10 Oct
Watercolor-like illustration of a library, with bookcases and a large window in the background, and a desk with books, an old fashioned desk lamp, a magnifying glass, files, books, a mini recorder, and anonymous threatening notes scattered over the blotter on the desk in the foreground.

I had originally planned to read Ms Young’s Crime for the Books, the most recent title in this series; however, I realized that I have ARCs for the first two books, and since I have a thing about reading order, here we are.

Once again, I had not realized this series is narrated in first person past tense; I have a feeling a lot of the cozy mysteries in my TBR ARCs are going to be like this, and I should work to make my peace with it.

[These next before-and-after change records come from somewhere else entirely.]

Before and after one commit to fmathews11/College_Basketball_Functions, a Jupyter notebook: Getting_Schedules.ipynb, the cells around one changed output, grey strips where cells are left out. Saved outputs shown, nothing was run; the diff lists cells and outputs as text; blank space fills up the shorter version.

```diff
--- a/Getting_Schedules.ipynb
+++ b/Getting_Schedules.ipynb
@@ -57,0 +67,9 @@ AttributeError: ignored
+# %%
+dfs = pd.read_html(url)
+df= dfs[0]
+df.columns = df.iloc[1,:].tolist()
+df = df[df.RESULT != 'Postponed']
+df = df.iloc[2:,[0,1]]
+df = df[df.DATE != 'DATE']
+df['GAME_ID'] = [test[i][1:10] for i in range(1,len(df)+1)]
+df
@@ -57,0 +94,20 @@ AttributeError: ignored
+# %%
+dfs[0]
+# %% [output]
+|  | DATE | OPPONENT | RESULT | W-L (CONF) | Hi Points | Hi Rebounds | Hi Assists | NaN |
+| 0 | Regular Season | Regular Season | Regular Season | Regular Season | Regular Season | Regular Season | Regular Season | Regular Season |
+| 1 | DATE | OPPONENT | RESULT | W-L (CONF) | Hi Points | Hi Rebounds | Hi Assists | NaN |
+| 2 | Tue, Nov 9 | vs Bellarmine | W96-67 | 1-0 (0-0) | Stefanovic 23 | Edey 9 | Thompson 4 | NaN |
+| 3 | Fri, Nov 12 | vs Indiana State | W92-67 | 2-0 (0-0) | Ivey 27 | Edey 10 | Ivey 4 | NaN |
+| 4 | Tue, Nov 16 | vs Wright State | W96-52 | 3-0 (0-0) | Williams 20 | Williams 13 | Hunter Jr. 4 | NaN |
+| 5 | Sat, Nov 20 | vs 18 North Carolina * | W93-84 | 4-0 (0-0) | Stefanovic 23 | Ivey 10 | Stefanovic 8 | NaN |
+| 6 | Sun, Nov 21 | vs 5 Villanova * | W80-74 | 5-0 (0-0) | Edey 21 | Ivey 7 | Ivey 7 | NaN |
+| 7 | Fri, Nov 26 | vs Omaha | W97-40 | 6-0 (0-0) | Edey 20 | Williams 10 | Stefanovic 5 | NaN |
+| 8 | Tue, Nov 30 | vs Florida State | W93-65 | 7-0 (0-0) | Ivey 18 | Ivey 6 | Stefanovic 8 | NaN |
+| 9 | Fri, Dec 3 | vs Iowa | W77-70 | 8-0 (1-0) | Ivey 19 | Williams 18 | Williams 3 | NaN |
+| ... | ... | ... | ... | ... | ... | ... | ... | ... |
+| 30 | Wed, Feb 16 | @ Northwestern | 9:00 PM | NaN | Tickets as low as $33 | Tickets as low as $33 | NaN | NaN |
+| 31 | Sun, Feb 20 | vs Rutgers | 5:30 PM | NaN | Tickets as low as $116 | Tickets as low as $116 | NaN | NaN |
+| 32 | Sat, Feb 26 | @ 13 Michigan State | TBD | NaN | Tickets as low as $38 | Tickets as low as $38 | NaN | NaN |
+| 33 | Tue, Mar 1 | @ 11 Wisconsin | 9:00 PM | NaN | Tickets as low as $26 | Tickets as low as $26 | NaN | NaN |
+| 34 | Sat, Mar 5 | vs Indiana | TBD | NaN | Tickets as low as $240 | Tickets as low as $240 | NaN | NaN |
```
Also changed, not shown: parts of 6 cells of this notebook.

Reader beware: some graphic gruesomeness; whiteness (maybe one PoC character, though their race is not specified); old drunkard being a creepy lecher; a whole lot of class privilege; whiffs of domestic and/or intimate partner violence.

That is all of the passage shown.